Description of Historic Place
McKay Avenue School is an early twentieth century, three-storey building situated on roughly 0.61 hectares of land in Edmonton's Downtown district. The building embodies the Richardsonian Romanesque architectural style and features a red-brick facade, sandstone trim, round arches over the windows and doors, and Ionic columns flanking the main entrances. The school is adjacent to the historic Edmonton (1881) School, which is not included in the designation.
The heritage value of McKay Avenue School lies in its association with the inaugural sessions of the Alberta Legislative Assembly, its connection to early educational institutions in Edmonton, and its stately Richardsonian Romanesque architectural style.
Built between 1904 and 1905, McKay Avenue School was completed in the same year that the Province of Alberta was created. With the Legislature building yet to be constructed, the first provincial assembly was forced to find other quarters for their proceedings. The elegant, dignified architecture of the new school and its spacious assembly hall were well-suited for the purpose. In 1906 and 1907, the third floor of McKay Avenue School was rented for the first two working sessions of the Alberta Legislative Assembly. Attended by political luminaries like Premier Alexander Cameron Rutherford, these inaugural assemblies debated issues and crafted legislation to establish the infrastructure of the nascent province. Significant bills passed during these sessions included the confirmation of Edmonton as provincial capital, the founding of the University of Alberta, the establishment of a system of provincial courts, and the provision of charters for several railway companies. The third floor assembly hall has been restored to reflect its appearance during its use by Alberta's first Legislative Assembly.
At the time that McKay Avenue School was constructed, Edmonton was rapidly transitioning from a frontier settlement to the administrative and political centre of a fledgling province. Significant immigration to Edmonton around the turn of the century had swelled the community's population; in 1904, this growth resulted in Edmonton's incorporation as a city. The burgeoning population and optimistic appraisals of the city's future led local authorities to initiate an ambitious program to expand the community's educational infrastructure.
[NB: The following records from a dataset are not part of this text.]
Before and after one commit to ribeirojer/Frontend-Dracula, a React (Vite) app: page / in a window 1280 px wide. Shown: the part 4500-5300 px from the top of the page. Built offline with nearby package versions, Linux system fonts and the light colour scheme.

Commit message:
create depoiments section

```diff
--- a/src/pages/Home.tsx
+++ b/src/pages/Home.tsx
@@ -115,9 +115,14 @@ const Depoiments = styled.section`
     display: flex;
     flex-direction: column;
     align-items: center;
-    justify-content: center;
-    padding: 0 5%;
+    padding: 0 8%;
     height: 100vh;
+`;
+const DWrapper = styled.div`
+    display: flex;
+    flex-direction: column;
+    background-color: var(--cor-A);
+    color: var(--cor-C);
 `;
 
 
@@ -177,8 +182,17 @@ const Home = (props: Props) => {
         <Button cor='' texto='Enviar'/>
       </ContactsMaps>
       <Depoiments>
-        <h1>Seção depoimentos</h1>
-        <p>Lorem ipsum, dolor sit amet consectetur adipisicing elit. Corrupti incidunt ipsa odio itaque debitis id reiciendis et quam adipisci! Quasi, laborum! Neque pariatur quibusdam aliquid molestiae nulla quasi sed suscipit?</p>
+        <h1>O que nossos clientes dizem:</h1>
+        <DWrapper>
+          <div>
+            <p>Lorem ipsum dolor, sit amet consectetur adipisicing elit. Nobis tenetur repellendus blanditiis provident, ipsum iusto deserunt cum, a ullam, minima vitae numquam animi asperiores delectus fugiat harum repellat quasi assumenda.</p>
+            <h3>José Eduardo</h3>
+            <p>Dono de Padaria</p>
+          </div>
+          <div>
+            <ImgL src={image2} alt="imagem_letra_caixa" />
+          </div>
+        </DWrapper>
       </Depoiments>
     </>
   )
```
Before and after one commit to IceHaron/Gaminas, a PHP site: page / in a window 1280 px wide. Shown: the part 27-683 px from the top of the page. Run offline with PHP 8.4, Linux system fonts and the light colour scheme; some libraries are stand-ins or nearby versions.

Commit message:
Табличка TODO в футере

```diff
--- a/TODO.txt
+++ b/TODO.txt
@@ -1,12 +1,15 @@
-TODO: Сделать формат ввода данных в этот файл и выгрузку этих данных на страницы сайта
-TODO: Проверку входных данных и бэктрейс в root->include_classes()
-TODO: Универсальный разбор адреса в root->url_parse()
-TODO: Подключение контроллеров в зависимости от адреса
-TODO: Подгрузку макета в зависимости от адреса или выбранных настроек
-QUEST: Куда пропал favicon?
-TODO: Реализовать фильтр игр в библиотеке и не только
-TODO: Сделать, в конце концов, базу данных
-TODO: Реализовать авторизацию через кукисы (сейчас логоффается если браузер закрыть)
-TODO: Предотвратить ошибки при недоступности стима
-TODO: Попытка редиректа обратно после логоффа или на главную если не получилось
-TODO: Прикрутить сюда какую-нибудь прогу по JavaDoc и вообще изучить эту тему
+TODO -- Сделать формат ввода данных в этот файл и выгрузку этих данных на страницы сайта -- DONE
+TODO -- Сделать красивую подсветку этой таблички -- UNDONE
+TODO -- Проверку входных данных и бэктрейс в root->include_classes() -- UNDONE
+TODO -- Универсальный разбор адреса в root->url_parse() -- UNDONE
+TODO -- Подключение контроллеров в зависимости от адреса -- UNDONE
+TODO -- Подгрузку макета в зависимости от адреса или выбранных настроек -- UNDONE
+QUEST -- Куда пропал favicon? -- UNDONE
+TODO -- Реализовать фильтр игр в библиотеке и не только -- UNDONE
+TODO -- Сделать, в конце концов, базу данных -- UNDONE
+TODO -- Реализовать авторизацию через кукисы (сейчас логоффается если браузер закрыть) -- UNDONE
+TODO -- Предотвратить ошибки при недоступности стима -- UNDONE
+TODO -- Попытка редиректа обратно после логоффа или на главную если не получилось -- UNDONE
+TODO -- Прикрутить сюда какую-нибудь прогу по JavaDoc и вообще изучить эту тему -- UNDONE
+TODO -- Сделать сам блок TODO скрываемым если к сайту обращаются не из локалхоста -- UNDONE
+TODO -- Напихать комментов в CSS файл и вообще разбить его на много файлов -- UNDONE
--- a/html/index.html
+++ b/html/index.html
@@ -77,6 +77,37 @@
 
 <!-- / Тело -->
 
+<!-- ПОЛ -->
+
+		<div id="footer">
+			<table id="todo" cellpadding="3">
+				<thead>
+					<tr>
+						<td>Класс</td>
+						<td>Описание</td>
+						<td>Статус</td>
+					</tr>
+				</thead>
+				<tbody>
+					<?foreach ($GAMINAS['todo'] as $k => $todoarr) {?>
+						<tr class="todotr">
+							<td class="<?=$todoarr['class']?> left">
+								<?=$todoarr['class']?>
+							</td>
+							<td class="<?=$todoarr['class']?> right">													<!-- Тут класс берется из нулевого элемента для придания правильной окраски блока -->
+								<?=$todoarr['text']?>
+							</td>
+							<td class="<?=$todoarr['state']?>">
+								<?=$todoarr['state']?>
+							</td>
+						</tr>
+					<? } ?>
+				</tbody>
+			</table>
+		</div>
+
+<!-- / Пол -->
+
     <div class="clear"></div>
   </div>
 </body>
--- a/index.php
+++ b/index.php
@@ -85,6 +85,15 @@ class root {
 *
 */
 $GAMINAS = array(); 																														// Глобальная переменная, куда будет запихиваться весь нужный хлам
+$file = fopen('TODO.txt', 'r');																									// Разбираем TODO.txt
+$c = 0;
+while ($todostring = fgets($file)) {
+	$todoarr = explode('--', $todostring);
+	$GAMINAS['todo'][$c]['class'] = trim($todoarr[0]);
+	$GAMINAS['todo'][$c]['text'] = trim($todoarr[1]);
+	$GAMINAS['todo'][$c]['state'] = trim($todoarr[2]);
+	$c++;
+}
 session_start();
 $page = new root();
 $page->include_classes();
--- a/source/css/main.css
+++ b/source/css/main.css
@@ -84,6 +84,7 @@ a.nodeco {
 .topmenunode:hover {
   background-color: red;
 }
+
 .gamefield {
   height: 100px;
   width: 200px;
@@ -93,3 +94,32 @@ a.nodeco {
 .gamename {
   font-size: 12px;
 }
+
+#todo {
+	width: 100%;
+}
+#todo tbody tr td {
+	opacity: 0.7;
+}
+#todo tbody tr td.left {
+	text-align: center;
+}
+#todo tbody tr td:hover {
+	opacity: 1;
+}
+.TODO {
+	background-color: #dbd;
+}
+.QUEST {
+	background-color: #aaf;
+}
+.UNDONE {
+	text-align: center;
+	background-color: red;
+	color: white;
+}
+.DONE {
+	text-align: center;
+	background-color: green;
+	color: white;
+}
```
McKay Avenue School was part of this expansion, replacing the original and substantially smaller school erected on the same site in 1881. Built in an impressive style reflecting the city's growing confidence, the school's image was further burnished by its association with significant national and regional figures. Canada's Governor General Lord Minto laid the cornerstone for the new building in 1904. It was named in honour of Dr. William MacKay, a physician for the Hudson's Bay Company (H.B.C.) from 1864 until 1898 and one of the earliest doctors in western Canada. The name of the school (and the avenue on which it sits) was misspelled "McKay"; this spelling, though incorrect, has remained standard.
McKay Avenue School is an impressive example of Richardsonian Romanesque architecture, embodying the enthusiasm of turn-of-the-century Edmonton and its growing sophistication. Designed by Henry Denny Johnson, the school manifests the strong influence of Romanesque Revival ideals in its semi-circular arched windows and doors, Ionic columns flanking the main entrances, recessed entrance, and rough-faced sandstone stringcoursing. Johnson's design was well-received and became the model for later school buildings in the city. An addition, sympathetic in materials and style, was added to the original building in 1912. In its robust massing and dignified architecture, the school embodies the educational virtues of strength, honesty, and elegance.
Source: Alberta Culture and Community Spirit, Historic Resources Management Branch (File: Des. 135)
The character-defining elements of McKay Avenue School include such features as:
- mass, form, and style;
- red brick facade;
- rough-faced sandstone sills, lintels, and stringcourses;
- corbelled chimneys with decorative brickwork;
- hipped roof;
- brick pilasters, arcading around windows, decorative coursing and corbelling;
- decorative stone capitals atop brick pilasters;
- corbelled brick pediment wall dormers intersecting the roofline and featuring recessed, unadorned friezes;
- stone inscribed with "1904.", "McKAY AVENUE", "A", "D", "1904", "A", "D", "1912" and "PUBLIC SCHOOL";
- Ionic sandstone columns flanking entryways and supporting stone arch with a keystone;
- inset decorative stonework on both sides of entrance arches;
- fenestration pattern and style, including round arched windows on upper level;
- arrangement and style of doors, including entrance doors topped by semi-circular fanlights;
- time capsule sealed under the cornerstone;
- skylights on top floor;
- original interior elements, including doors and windows, transom windows, masonry arches, stairways (including newel posts and balustrades), wainscoting, fanlights and sidelights, mouldings, trims, decorative grates, flooring, fittings, fixtures, furniture, radiators, columns and capitals;
- extant original floorplan;
- spatial relationship and sightlines to original 1881 school.